Our country and the entire world is facing a time of profound uncertainty as the Covid-19 pandemic spreads at an alarming rate. Governors across America, including Governor Murphy here in New Jersey, have issued orders mandating that everyone stay at home except for essential workers and ordinary citizens performing essential activities, liking seeing a doctor or buying groceries. With announcements that the court system will be running at a limited capacity, many are wondering whether warrants are being enforced and arrests made during this unique time. Below, our experienced Atlantic City criminal defense attorneys at the Law Offices of John J. Zarych explain what is happening with the criminal justice system while the pandemic is going on and what you should do if you find out you have a warrant out against you.
Are the Criminal Courts in New Jersey Closed During Covid-19?
In mid-March, as the scale and severity of the pandemic was coming into scope, the state Supreme Court ordered that, in line with government mandated social distancing requirements, the courts in the state would close for most in-person proceedings. This order means that any pending New Jersey municipal court date or New Jersey superior court date you had scheduled for your criminal case during the next month is likely to be postponed. The courts are open only for emergent matters that might impact public safety and detention hearings for incarcerated individuals, and even those are mostly being conducted remotely.
You are supposed to receive some sort of notice from the court where your matter was scheduled that your proceeding has been postponed. If you have a pending matter and have yet to receive such a notice, you should contact your criminal defense lawyer so that they can reach out to the court clerk and prosecutor’s office to find out about the status of your case. If you do not have a criminal defense lawyer representing you, now is certainly the time to get one. A lawyer will be able to conduct some of the proceedings, such as pre-trial matters like hearings on motions, remotely, and can even continue negotiating with the prosecutor about a potential plea deal for your case.
Bench Warrants in New Jersey During Covid-19
With the courts largely closed, new bench warrants should not be issued at this time for court dates that have been postponed. However, it is important that your lawyer confirm with the court that the matter is being rescheduled and that there is nothing further that you are required to do during this time. If you already have a bench warrant out for your arrest, you may wonder whether such warrants are being actively enforced during the pandemic. While bench warrants may not be a priority right now, this does not mean that you do not risk your arrest and potential incarceration if you fail to act to get a bench warrant lifted during this time.
Police know that you are at home most of the time, so there is a chance they could come to your home to enforce a bench warrant like they often do with arrest warrants. Even if this does not occur, you run the risk of being arrested any time you have interaction with officers. If you are pulled over for a check to make sure you are an essential worker, and the officer notices you have a warrant out for your arrest, they could arrest you on the spot.
Because the courts are running remotely, if at all, you could end up spending far more time behind bars than usual waiting to get before a judge to resolve your bench warrant.
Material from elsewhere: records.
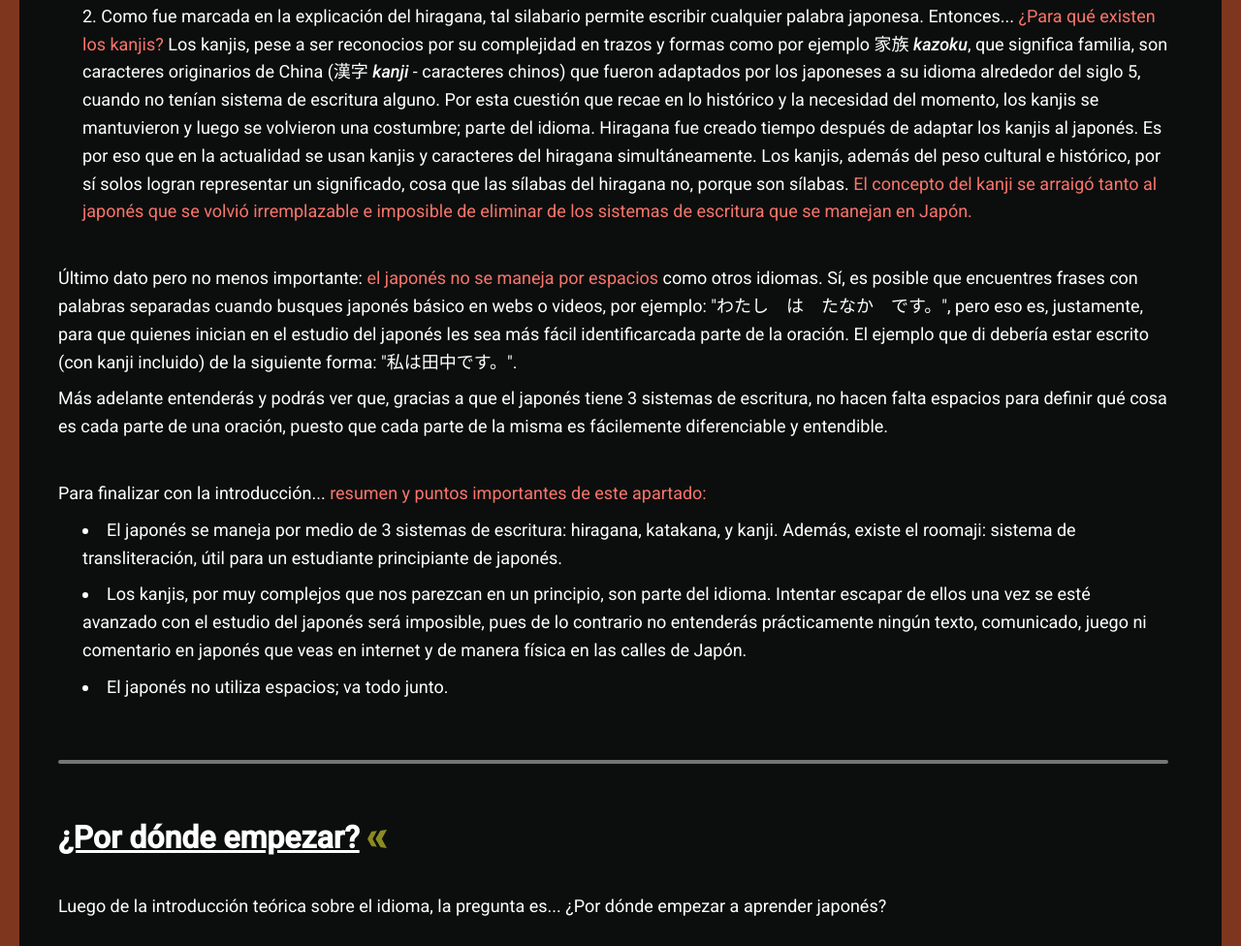
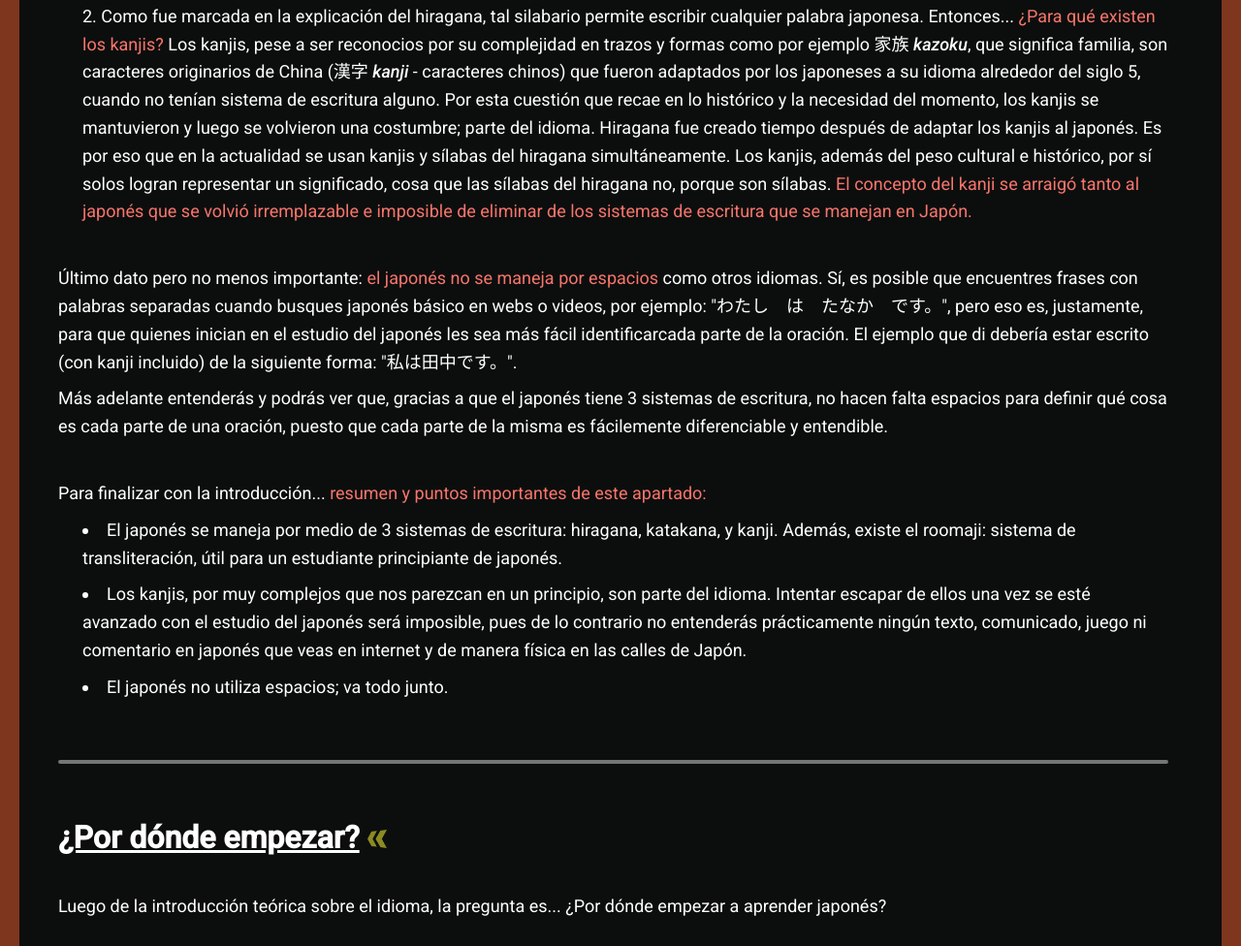
Before and after one commit to MSA-IntroduccionAlJapones/introduccionaljapones.github.io, a plain HTML site: page index.html in a window 1280 px wide. Shown: the part 2549-3525 px from the top of the page at 97% size. Drawn offline with Linux system fonts and the light colour scheme.

Commit message:
Update index.html

```diff
--- a/index.html
+++ b/index.html
@@ -190,7 +190,7 @@
                <ol>
                   <li>En los textos de arriba encontrarás aclaraciones entre paréntesis, como "(な / na)", siendo な una sílaba japonesa y "na" la aclaración de cómo se escribiría usando nuestras letras latinas. A esto se lo conoce como <span style="color:#ffff00">roomaji (ローマ字)</span>, literalmente "caracteres romanos": sistema de transliteración (representar los signos de un sistema de escritura mediante los signos de otro) del japonés al alfabeto latino. Esto te ayudará mucho al principio para recordar los 92 kanas que existen, que es de lo primero que se aprende al estudiar japonés. Luego, mejor será que te manejes por los caracteres japoneses y no por la transliteración, ya que esta última no pertenece al japonés, sino que es una herramienta que nos ayuda a nosotros, los extranjeros, a entender lo básico del japonés. Por eso se dice que <b>hay 3 sistemas de escritura en el japonés, no 4.</b></li>
                   <br>
-                  <li>Como fue marcada en la explicación del hiragana, tal silabario permite escribir cualquier palabra japonesa. Entonces... <span style="color:#f8756b">¿Para qué existen los kanjis?</span> Los kanjis, pese a ser reconocios por su complejidad en trazos y formas como por ejemplo 家族 <i>kazoku</i>, que significa familia, son caracteres originarios de China (漢字 <i>kanji</i> - caracteres chinos) que fueron adaptados por los japoneses a su idioma alrededor del siglo 5, cuando no tenían sistema de escritura alguno. Por esta cuestión que recae en lo histórico y la necesidad del momento, los kanjis se mantuvieron y luego se volvieron una costumbre; parte del idioma. Hiragana fue creado tiempo después de adaptar los kanjis al japonés. Es por eso que en la actualidad se usan kanjis y caracteres del hiragana simultáneamente. Los kanjis, además del peso cultural e histórico, por sí solos logran representar un significado, cosa que las sílabas del hiragana no, porque son sílabas. <span style="color:#f8756b">El concepto del kanji se arraigó tanto al japonés que se volvió irremplazable e imposible de eliminar de los sistemas de escritura que se manejan en Japón.</span></li>
+                  <li>Como fue marcada en la explicación del hiragana, tal silabario permite escribir cualquier palabra japonesa. Entonces... <span style="color:#f8756b">¿Para qué existen los kanjis?</span> Los kanjis, pese a ser reconocios por su complejidad en trazos y formas como por ejemplo 家族 <i>kazoku</i>, que significa familia, son caracteres originarios de China (漢字 <i>kanji</i> - caracteres chinos) que fueron adaptados por los japoneses a su idioma alrededor del siglo 5, cuando no tenían sistema de escritura alguno. Por esta cuestión que recae en lo histórico y la necesidad del momento, los kanjis se mantuvieron y luego se volvieron una costumbre; parte del idioma. Hiragana fue creado tiempo después de adaptar los kanjis al japonés. Es por eso que en la actualidad se usan kanjis y sílabas del hiragana simultáneamente. Los kanjis, además del peso cultural e histórico, por sí solos logran representar un significado, cosa que las sílabas del hiragana no, porque son sílabas. <span style="color:#f8756b">El concepto del kanji se arraigó tanto al japonés que se volvió irremplazable e imposible de eliminar de los sistemas de escritura que se manejan en Japón.</span></li>
                </ol>
                <br>
                <p>Último dato pero no menos importante: <span style="color:#f8756b">el japonés no se maneja por espacios</span> como otros idiomas. Sí, es posible que encuentres frases con palabras separadas cuando busques japonés básico en webs o videos, por ejemplo: "わたし　は　たなか　です。", pero eso es, justamente, para que quienes inician en el estudio del japonés les sea más fácil identificarcada parte de la oración. El ejemplo que di debería estar escrito (con kanji incluido) de la siguiente forma: "私は田中です。".</p>
```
With jails reporting large numbers of Covid-19 infections, nobody wants to spend any time in a detention facility at the moment. The best thing you can do if you know a bench warrant has been issued against you is to contact a skilled Atlantic City bench warrant defense attorney like those at the Law Offices of John J. Zarych. We can reach out to the local police and court officers to try to determine a way to get your warrant lifted in exchange for you appearing remotely before a judge or agreeing to appear after the pandemic has subsided.
Arrest Warrants in New Jersey During Covid-19
Although the courts are operating at diminished capacity during Covid-19, the police are still working night and day to enforce the laws. If an investigation was being conducted into potential crimes you committed before the pandemic began, it will continue. The police will be able to remotely apply for an arrest warrant and come to your home to make an arrest. If you commit a new crime during this public health emergency, the police will pursue the matter and arrest you. Police are out and about patrolling the streets more than ever to keep the public safe during this crisis.
If you are arrested, you or a loved one needs to contact an experienced criminal defense attorney right away. Bail hearings are mostly being conducted via videoconference and are not occurring promptly during the Covid-19 coronavirus pandemic. You could end up spending days or weeks in jail just waiting for a judge to make a determination about whether you can be released while the case is resolved. A lawyer can attempt to negotiate your release from the police station on your own recognizance. If a bail hearing must occur, our bail hearing attorneys will work to get it scheduled as soon as possible and fight to make sure the judge releases you.
If You are Worried About a Warrant During Covid-19, Call Our New Jersey Criminal Defense Lawyers Today
Now more than ever is not a time that you want to have to deal with trouble from law enforcement. With so many other stressors in our lives due to Covid-19, the last thing you want to be worried about is being sent to a dirty, overcrowded detention center for an indefinite time until your matter can be heard. This is why it is absolutely vital to contact an experienced South Jersey criminal defense lawyer like those at the Law Offices of John J. Zarych as soon as you learn of a bench or arrest warrant being issued in your name. We will work to resolve the matter remotely or to get you out of police custody as quickly as possible. For a free consultation, call us at (609) 616-4956.